author list (cited authors)
Amen, T. S., Herring, A. D., Sanders, J. O., & Gill, C. A.

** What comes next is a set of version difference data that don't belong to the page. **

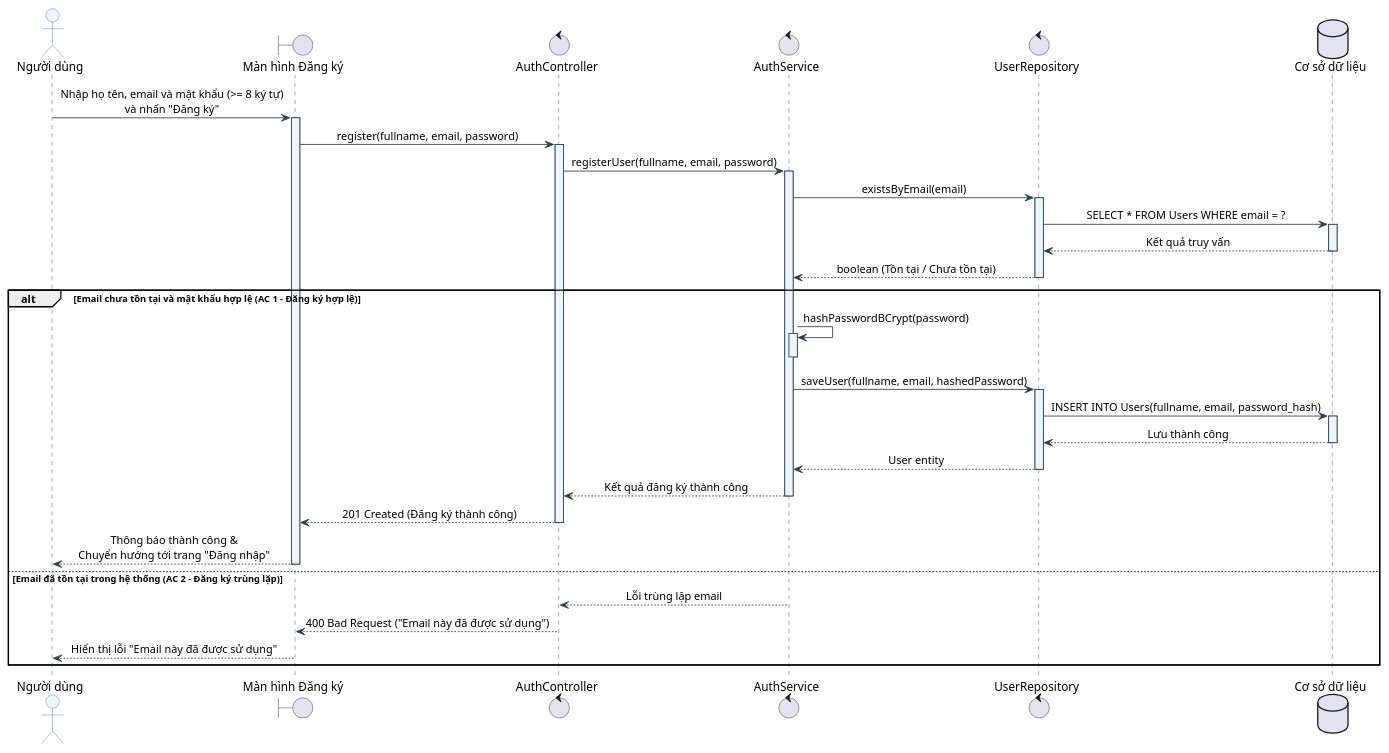
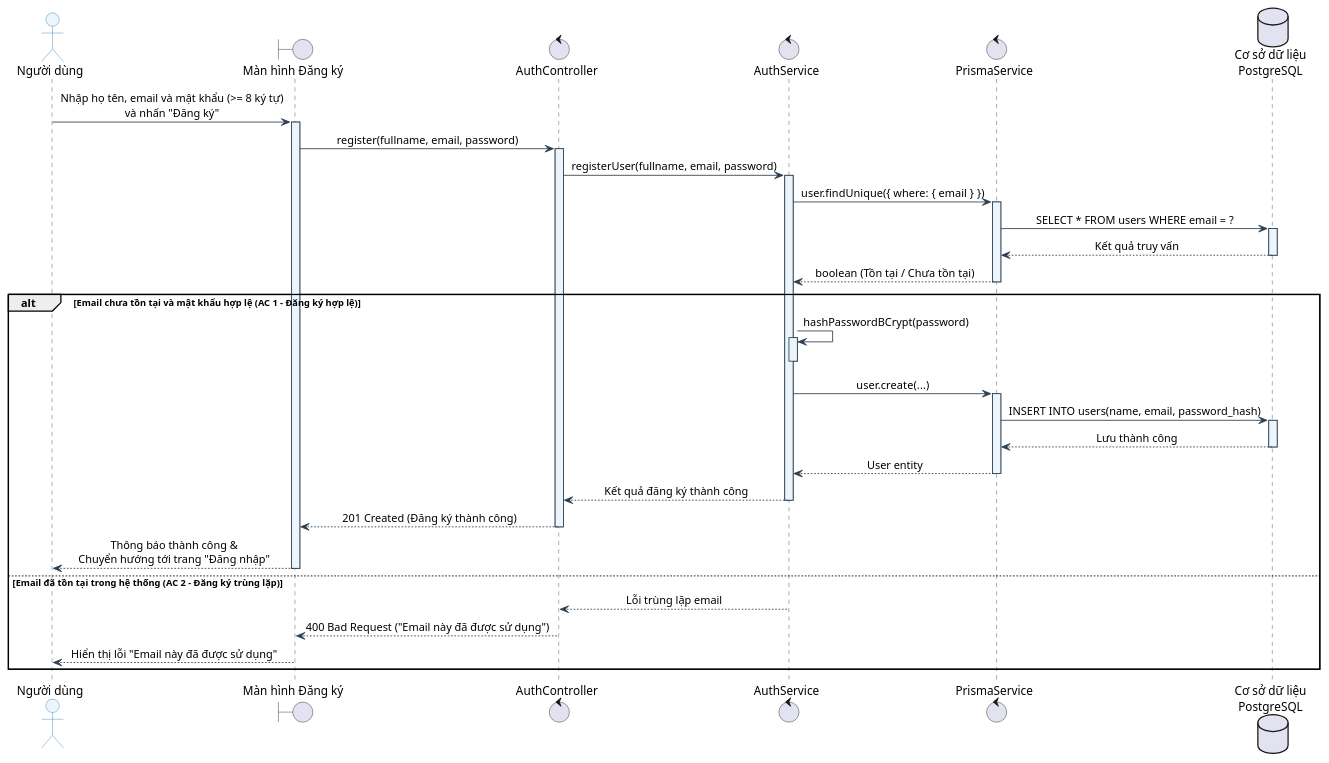
One commit to Phuc280106/BrewLite2 changed the diagram in docs/diagrams/auth/sequence-auth-register.puml. Above: the diagram before and after it, drawn with PlantUML. The commit also changed 5 other files, not shown here.

Commit message:
docs(diagrams): cap nhat usecase va sequence cho cac phan he theo gop y review

```diff
--- a/docs/diagrams/auth/sequence-auth-register.puml
+++ b/docs/diagrams/auth/sequence-auth-register.puml
@@ -1,53 +1,53 @@
 @startuml
 
 skinparam backgroundColor white
 skinparam sequence {
     ArrowColor #2C3E50
     LifeLineBorderColor #2C3E50
     LifeLineBorderThickness 1.5
     LifeLineBackgroundColor #EBF5FB
     ParticipantBorderColor #2980B9
     ParticipantBackgroundColor #EBF5FB
     ParticipantFontColor #1B4F72
     ActorBorderColor #2980B9
     ActorBackgroundColor #EBF5FB
     BoxBorderColor #2C3E50
     BoxBackgroundColor #FFFFFF
     MessageAlign center
     ResponseMessageBelowArrow true
 }
 
 autoactivate on
 
 actor "Người dùng" as User
 boundary "Màn hình Đăng ký" as RegisterUI
 control "AuthController" as Controller
 control "AuthService" as Service
-control "UserRepository" as Repo
-database "Cơ sở dữ liệu" as DB
+control "PrismaService" as Prisma
+database "Cơ sở dữ liệu\nPostgreSQL" as DB
 
 User -> RegisterUI : Nhập họ tên, email và mật khẩu (>= 8 ký tự)\nvà nhấn "Đăng ký"
 RegisterUI -> Controller : register(fullname, email, password)
 Controller -> Service : registerUser(fullname, email, password)
-Service -> Repo : existsByEmail(email)
-Repo -> DB : SELECT * FROM Users WHERE email = ?
-DB --> Repo : Kết quả truy vấn
-Repo --> Service : boolean (Tồn tại / Chưa tồn tại)
+Service -> Prisma : user.findUnique({ where: { email } })
+Prisma -> DB : SELECT * FROM users WHERE email = ?
+DB --> Prisma : Kết quả truy vấn
+Prisma --> Service : boolean (Tồn tại / Chưa tồn tại)
 
 alt Email chưa tồn tại và mật khẩu hợp lệ (AC 1 - Đăng ký hợp lệ)
     Service -> Service : hashPasswordBCrypt(password)
     deactivate Service
-    Service -> Repo : saveUser(fullname, email, hashedPassword)
-    Repo -> DB : INSERT INTO Users(fullname, email, password_hash)
-    DB --> Repo : Lưu thành công
-    Repo --> Service : User entity
+    Service -> Prisma : user.create(...)
+    Prisma -> DB : INSERT INTO users(name, email, password_hash)
+    DB --> Prisma : Lưu thành công
+    Prisma --> Service : User entity
     Service --> Controller : Kết quả đăng ký thành công
     Controller --> RegisterUI : 201 Created (Đăng ký thành công)
     RegisterUI --> User : Thông báo thành công &\nChuyển hướng tới trang "Đăng nhập"
 else Email đã tồn tại trong hệ thống (AC 2 - Đăng ký trùng lặp)
     Service --> Controller : Lỗi trùng lặp email
     Controller --> RegisterUI : 400 Bad Request ("Email này đã được sử dụng")
     RegisterUI --> User : Hiển thị lỗi "Email này đã được sử dụng"
 end
 
 @enduml
```
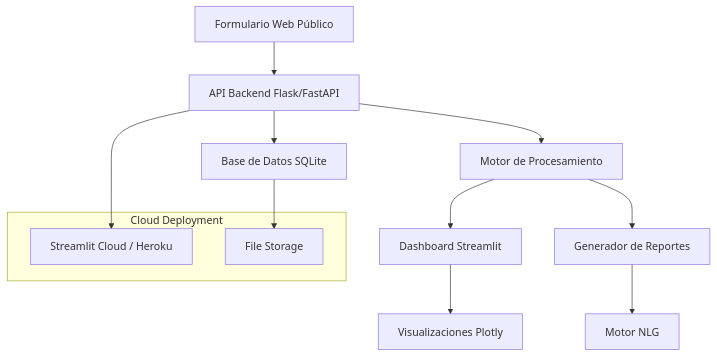
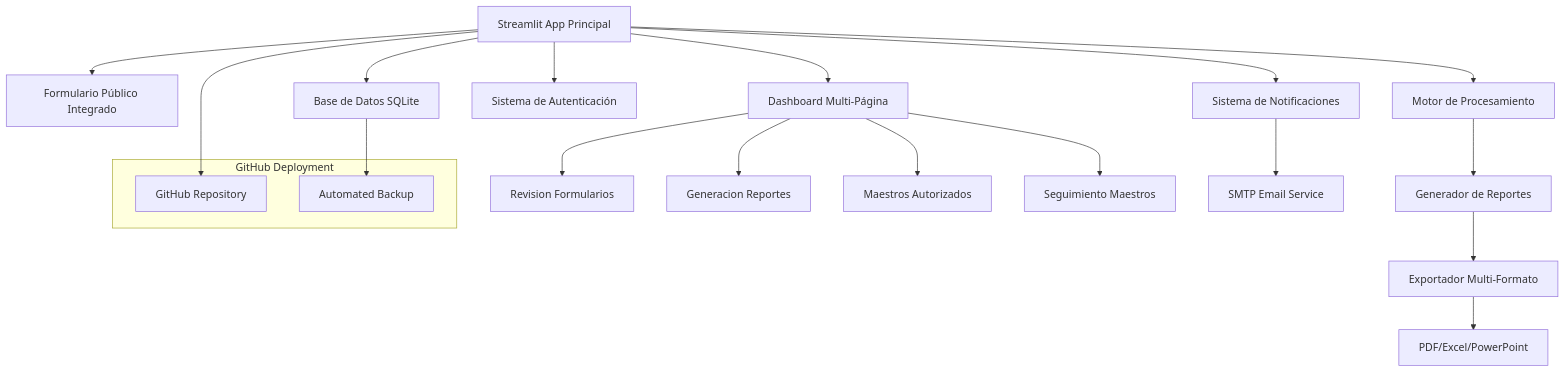
The diagram in .kiro/specs/sistema-reportes-docentes/design.md (TacosDorados30/sistema-reportes-docentes), drawn with Mermaid before and after one commit. The commit also changed other lines of this file and 2 other files, not shown here.

First line of the commit message:
docs: Actualizar especificaciones para reflejar sistema actual

````diff
--- a/.kiro/specs/sistema-reportes-docentes/design.md
+++ b/.kiro/specs/sistema-reportes-docentes/design.md
@@ -11,18 +11,27 @@
 ```mermaid
 graph TB
-    A[Formulario Web Público] --> B[API Backend Flask/FastAPI]
-    B --> C[Base de Datos SQLite]
-    B --> D[Motor de Procesamiento]
-    D --> E[Dashboard Streamlit]
-    D --> F[Generador de Reportes]
-    F --> G[Motor NLG]
-    E --> H[Visualizaciones Plotly]
+    A[Streamlit App Principal] --> B[Formulario Público Integrado]
+    A --> C[Dashboard Multi-Página]
+    C --> D[Revision Formularios]
+    C --> E[Generacion Reportes]
+    C --> F[Maestros Autorizados]
+    C --> G[Seguimiento Maestros]
     
-    subgraph "Cloud Deployment"
-        I[Streamlit Cloud / Heroku]
-        J[File Storage]
+    A --> H[Base de Datos SQLite]
+    A --> I[Sistema de Autenticación]
+    A --> J[Motor de Procesamiento]
+    J --> K[Generador de Reportes]
+    K --> L[Exportador Multi-Formato]
+    L --> M[PDF/Excel/PowerPoint]
+    
+    A --> N[Sistema de Notificaciones]
+    N --> O[SMTP Email Service]
+    
+    subgraph "GitHub Deployment"
+        P[GitHub Repository]
+        Q[Automated Backup]
     end
     
-    B --> I
-    C --> J
+    A --> P
+    H --> Q
 ```
````
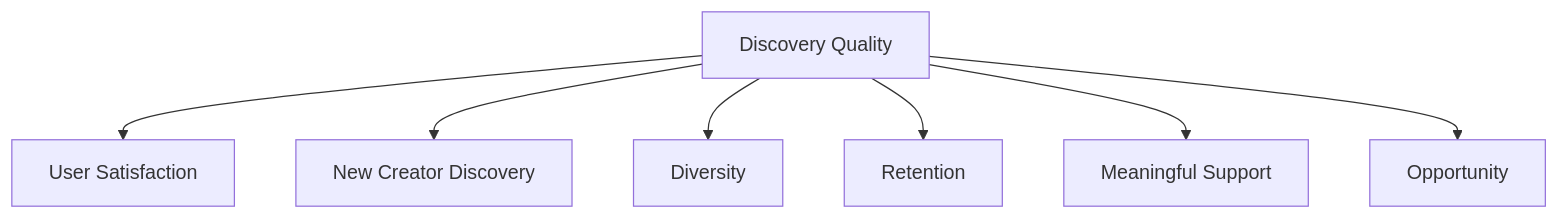
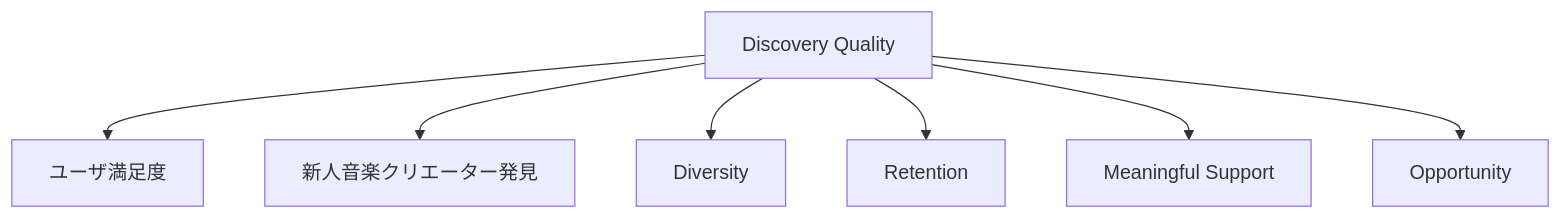
One commit to ShigeichiroYamasaki/creator-first-platform changed diagram 30 of 35 in docs/whitepaper/08-discovery-community.md. Above: the diagram before and after it, drawn with Mermaid. The commit also changed other lines of this file and 67 other files, not shown here.

````diff
--- a/docs/whitepaper/08-discovery-community.md
+++ b/docs/whitepaper/08-discovery-community.md
@@ -1047,11 +1047,11 @@
 ```mermaid
 flowchart TD
     QUALITY[Discovery Quality]
 
-    QUALITY --> SAT[User Satisfaction]
-    QUALITY --> NEW[New Creator Discovery]
+    QUALITY --> SAT[ユーザ満足度]
+    QUALITY --> NEW[新人音楽クリエーター発見]
     QUALITY --> DIV[Diversity]
     QUALITY --> RET[Retention]
     QUALITY --> SUPPORT[Meaningful Support]
     QUALITY --> FAIR[Opportunity]
 ```
````
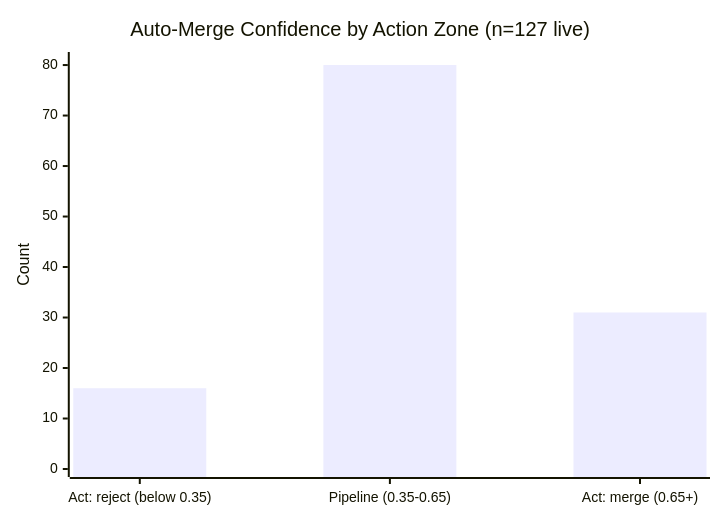
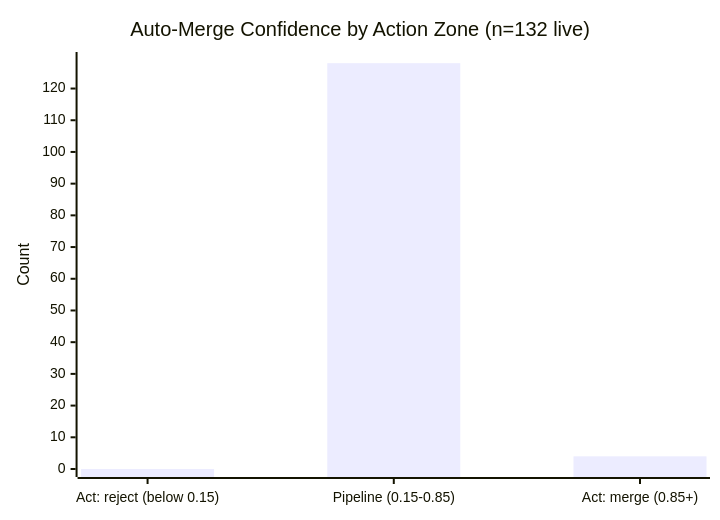
One commit to Sanctum-Origo-Systems/patina changed the second of 4 diagrams in JEV.md. Above: the diagram before and after it, drawn with Mermaid. The commit also changed other lines of this file, not shown here.

````diff
--- a/JEV.md
+++ b/JEV.md
@@ -15,7 +17,7 @@
 ```mermaid
 xychart-beta
-    title "Auto-Merge Confidence by Action Zone (n=127 live)"
-    x-axis ["Act: reject (below 0.35)", "Pipeline (0.35-0.65)", "Act: merge (0.65+)"]
-    y-axis "Count" 0 --> 81
-    bar [16, 80, 31]
+    title "Auto-Merge Confidence by Action Zone (n=132 live)"
+    x-axis ["Act: reject (below 0.15)", "Pipeline (0.15-0.85)", "Act: merge (0.85+)"]
+    y-axis "Count" 0 --> 129
+    bar [0, 128, 4]
 ```
````
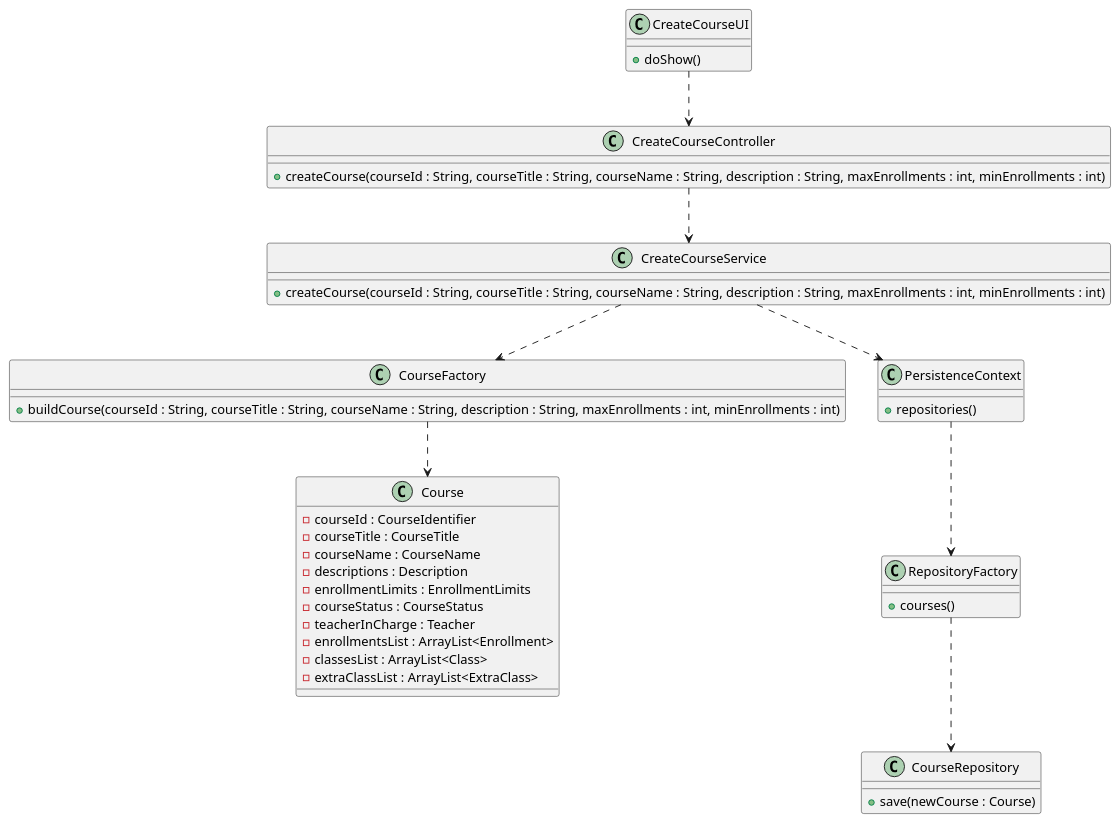
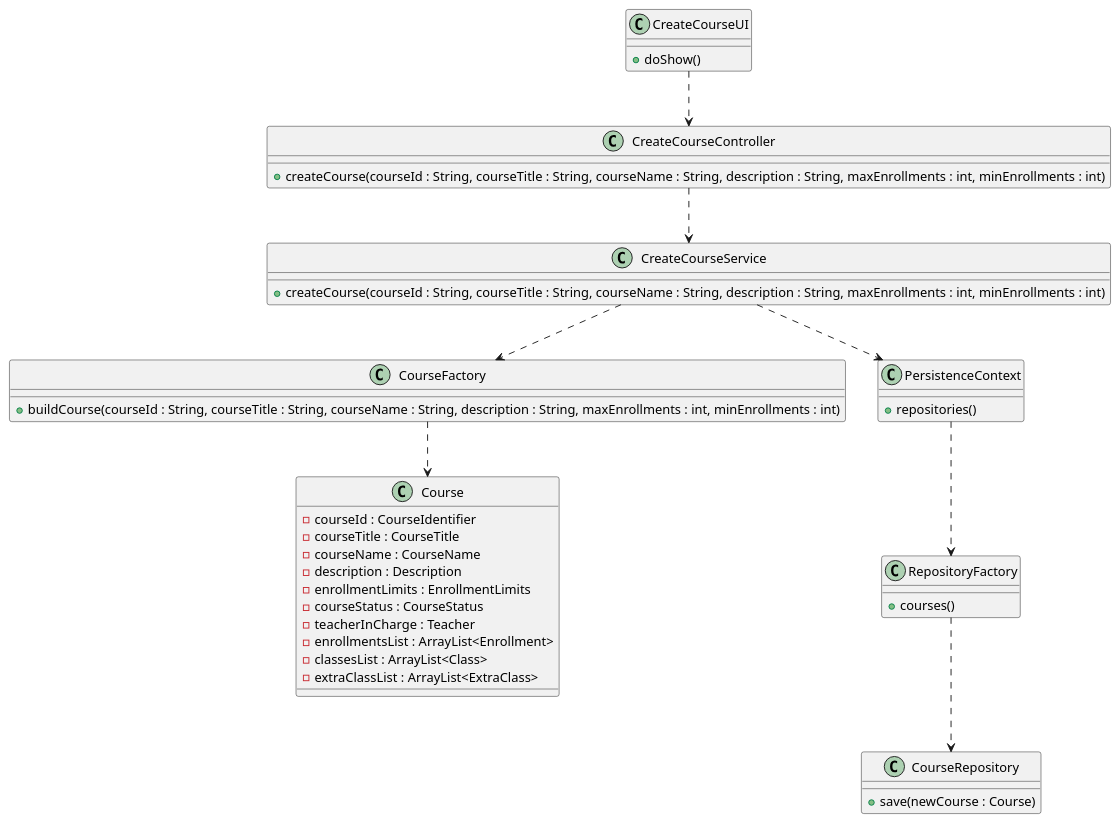
Before and after one commit to Marco-Nobrega-Andrade/sem4pi_22_23: the diagram in docs/Sprint_B/us_1002/US_1002_CD.puml, drawn with PlantUML. The commit also changed 1 other file, not shown here.

Commit message:
[US_1002][Design] Correction of typo in word description in CD

```diff
--- a/docs/Sprint_B/us_1002/US_1002_CD.puml
+++ b/docs/Sprint_B/us_1002/US_1002_CD.puml
@@ -1,45 +1,45 @@
 @startuml
 
 class CreateCourseUI{
 + doShow()
 }
 class CreateCourseController{
 + createCourse(courseId : String, courseTitle : String, courseName : String, description : String, maxEnrollments : int, minEnrollments : int)
 }
 class CreateCourseService{
 + createCourse(courseId : String, courseTitle : String, courseName : String, description : String, maxEnrollments : int, minEnrollments : int)
 }
 class CourseFactory{
 + buildCourse(courseId : String, courseTitle : String, courseName : String, description : String, maxEnrollments : int, minEnrollments : int)
 }
 class Course{
 - courseId : CourseIdentifier
 - courseTitle : CourseTitle
 - courseName : CourseName
-- descriptions : Description
+- description : Description
 - enrollmentLimits : EnrollmentLimits
 - courseStatus : CourseStatus
 - teacherInCharge : Teacher
 - enrollmentsList : ArrayList<Enrollment>
 - classesList : ArrayList<Class>
 - extraClassList : ArrayList<ExtraClass>
 }
 class RepositoryFactory{
 + courses()
 }
 class CourseRepository{
 + save(newCourse : Course)
 }
 class PersistenceContext{
 + repositories()
 }
 
 
 CreateCourseUI ..> CreateCourseController
 CreateCourseController ..> CreateCourseService
 CreateCourseService ..> PersistenceContext
 CreateCourseService ..> CourseFactory
 CourseFactory ..> Course
 PersistenceContext ..> RepositoryFactory
 RepositoryFactory ..> CourseRepository
 @enduml
```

Beef CattleCarcassEmbryo TransferFeedyardMeatReciprocal Cross